When we talk about visa openness and easy travel for African
citizens, the most open countries in Africa to list are The Gambia, Benin, and
Seychelles. According to the 2022 Africa Visa Openness Report, the three countries
do not require a visa from citizens from any country on the continent. In contrast
to these countries are Egypt and Sudan, as they rank on the last spots of the
list and require a visa from citizens from all other countries.
Out of 54, 36 of African countries have improved or
maintained their visa openness score since 2016 making Intra-continental travel
an ease for African citizens. Partial appreciation is for the start of acceptance
of e-visas, growing from 9 countries offering the service in 2016 (when the
first report was published) to 24 nations, including South Africa and Morocco,
according to last years’ list.
Regionally, West Africa counted the major share of top-performing countries in 2022, with 40 percent (8 countries) of all the top performers, while only one North African country and zero Central African countries appeared in the list of top 20.
Lower-income countries are also more likely to have agreed on
progressive policies as they reassure ease of movement, with eighteen of the 20
best performing countries in 2022 being either low-income or
lower-middle-income economies. Non-coastal countries were also mostly among the
better performing ones.
Visa application procedures can be pricey and very time consuming. They can be a hurdle to travel around the continent that impacts not only tourism but, also limits the options for higher studies, as well as areas for trade and business development. For these purposes, on behalf of the African Union and African Development Bank Group, the writers of the report, are making efforts to make a visa on arrival the standard and not an exception. There are more suggestions that include the implementation of e-visas more broadly, to create regional bloc visas, to offer longer term visas for regular and repeat travelers, and to make simpler the visa process by taking down fees and requiring fewer documents. The authors also support recommendations such as a regional passport or national identity card, an African passport for business people, or The African Union passport that will be for all African citizens.
Marie-Laure Akin-Olugbade, Acting Vice President, Regional

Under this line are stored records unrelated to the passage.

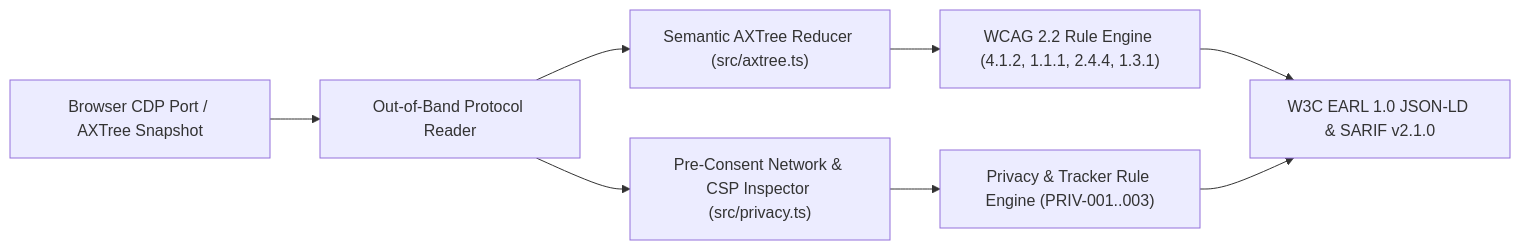
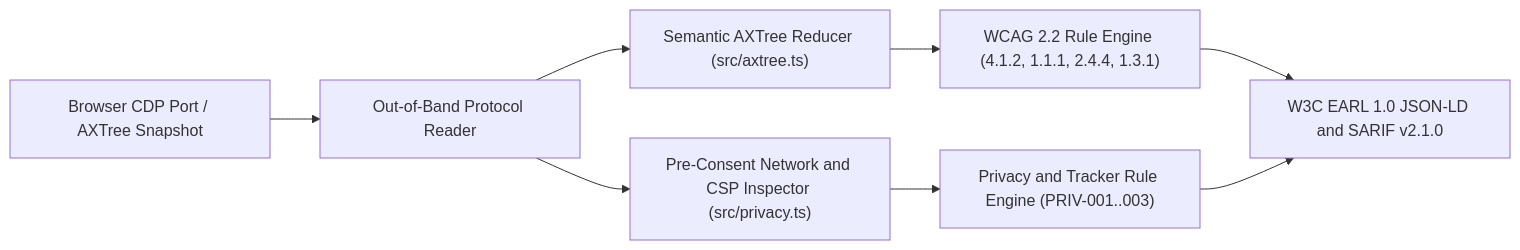
Before and after one commit to koodikiht/axtree-audit: the diagram in README.md, drawn with Mermaid. The commit also changed other lines of this file and 5 other files, not shown here.

````diff
--- a/README.md
+++ b/README.md
@@ -28,10 +28,10 @@
 ```mermaid
 flowchart LR
   A["Browser CDP Port / AXTree Snapshot"] --> B["Out-of-Band Protocol Reader"]
   B --> C["Semantic AXTree Reducer (src/axtree.ts)"]
-  B --> D["Pre-Consent Network & CSP Inspector (src/privacy.ts)"]
+  B --> D["Pre-Consent Network and CSP Inspector (src/privacy.ts)"]
   C --> E["WCAG 2.2 Rule Engine (4.1.2, 1.1.1, 2.4.4, 1.3.1)"]
-  D --> F["Privacy & Tracker Rule Engine (PRIV-001..003)"]
-  E --> G["W3C EARL 1.0 JSON-LD & SARIF v2.1.0"]
+  D --> F["Privacy and Tracker Rule Engine (PRIV-001..003)"]
+  E --> G["W3C EARL 1.0 JSON-LD and SARIF v2.1.0"]
   F --> G
 ```
````
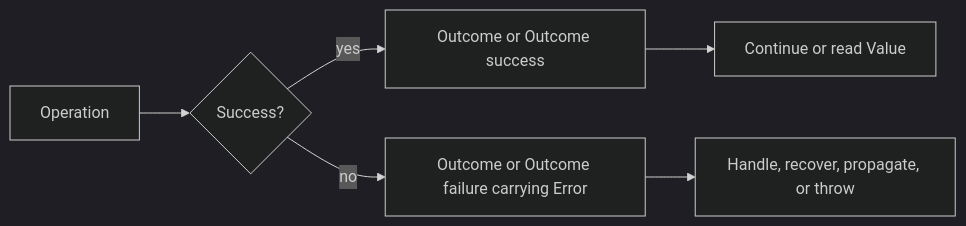
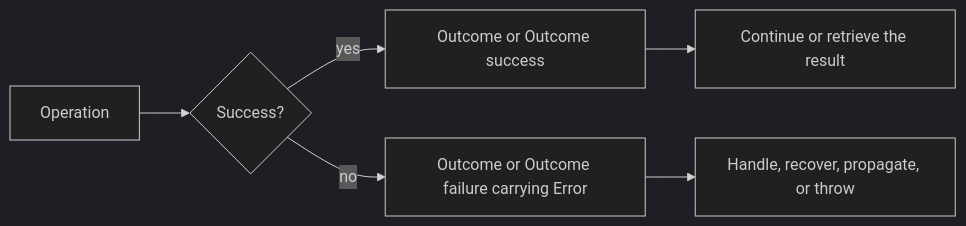
The diagram in doc/OutcomeGuide.en.md (Reefact/first-class-errors), drawn with Mermaid (dark theme) before and after one commit. The commit also changed other lines of this file, not shown here.

Commit message:
docs: correct outcome result access

````diff
--- a/doc/OutcomeGuide.en.md
+++ b/doc/OutcomeGuide.en.md
@@ -12,8 +12,8 @@
 ```mermaid
 flowchart LR
     A[Operation] --> B{Success?}
     B -->|yes| C[Outcome or Outcome<T> success]
     B -->|no| D[Outcome or Outcome<T> failure carrying Error]
-    C --> E[Continue or read Value]
+    C --> E[Continue or retrieve the result]
     D --> F[Handle, recover, propagate, or throw]
 ```
````
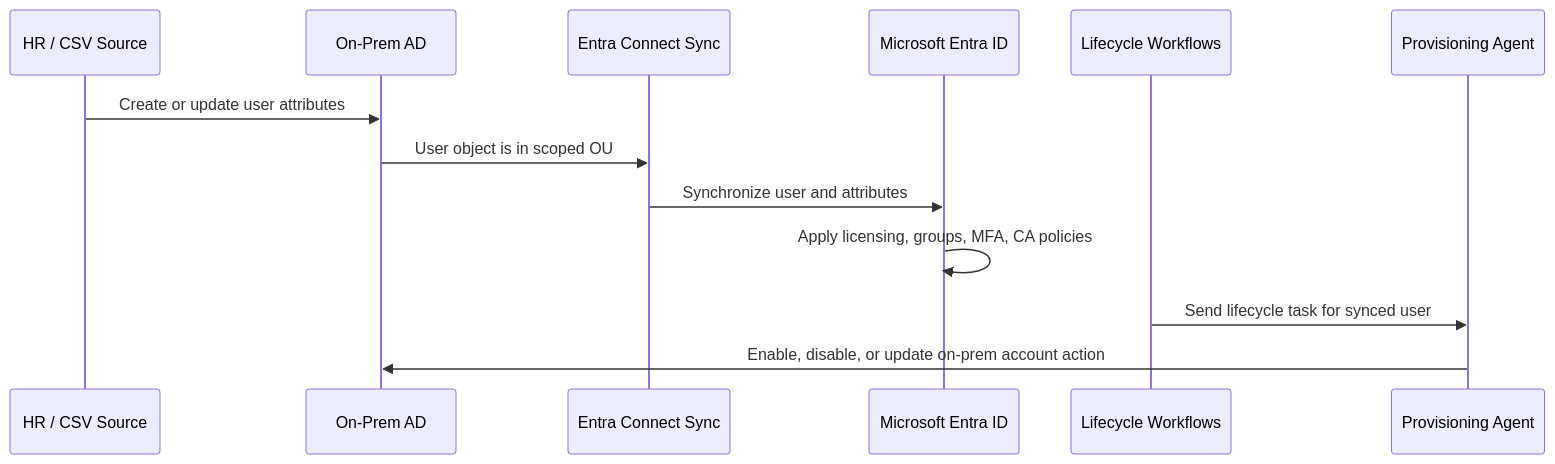
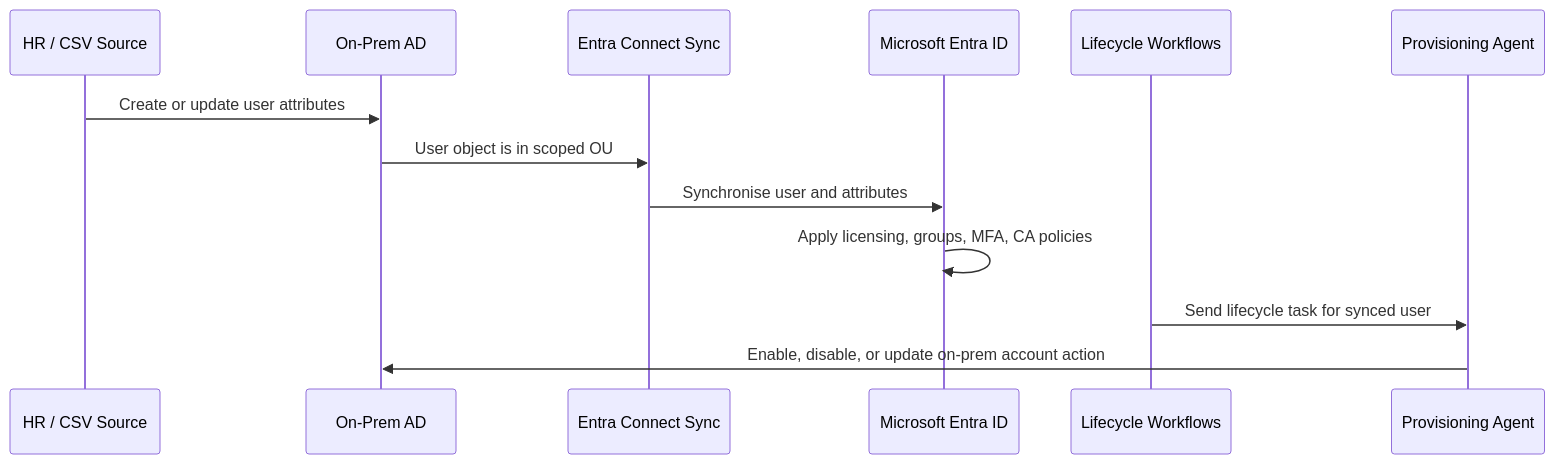
One commit to BabaOlumoh/iam-engineering-portfolio changed the second of 2 diagrams in 02-hybrid-identity-ad-entra/README.md. Above: the diagram before and after it, drawn with Mermaid. The commit also changed other lines of this file, not shown here.

````diff
--- a/02-hybrid-identity-ad-entra/README.md
+++ b/02-hybrid-identity-ad-entra/README.md
@@ -88,16 +88,16 @@
 ```mermaid
 sequenceDiagram
     participant HR as HR / CSV Source
     participant AD as On-Prem AD
     participant Sync as Entra Connect Sync
     participant Entra as Microsoft Entra ID
     participant LWF as Lifecycle Workflows
     participant Agent as Provisioning Agent
 
     HR->>AD: Create or update user attributes
     AD->>Sync: User object is in scoped OU
-    Sync->>Entra: Synchronize user and attributes
+    Sync->>Entra: Synchronise user and attributes
     Entra->>Entra: Apply licensing, groups, MFA, CA policies
     LWF->>Agent: Send lifecycle task for synced user
     Agent->>AD: Enable, disable, or update on-prem account action
 ```
````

Development, Integration and Business Delivery African Development Bank,
explains that freedom of movement is more than an economic issue:
“It also promotes social cohesion and improves African citizens' quality of life.”
According to a 2017 article for the Africa Renewal extension
of the United Nations website, possible reasons that the concept of a visa-free
Africa has not caught on in several countries is because there is a fear of rise
in harmful activities such as smuggling, illegal immigration, terrorism and the
spread of disease as well as a negative impact on local job markets.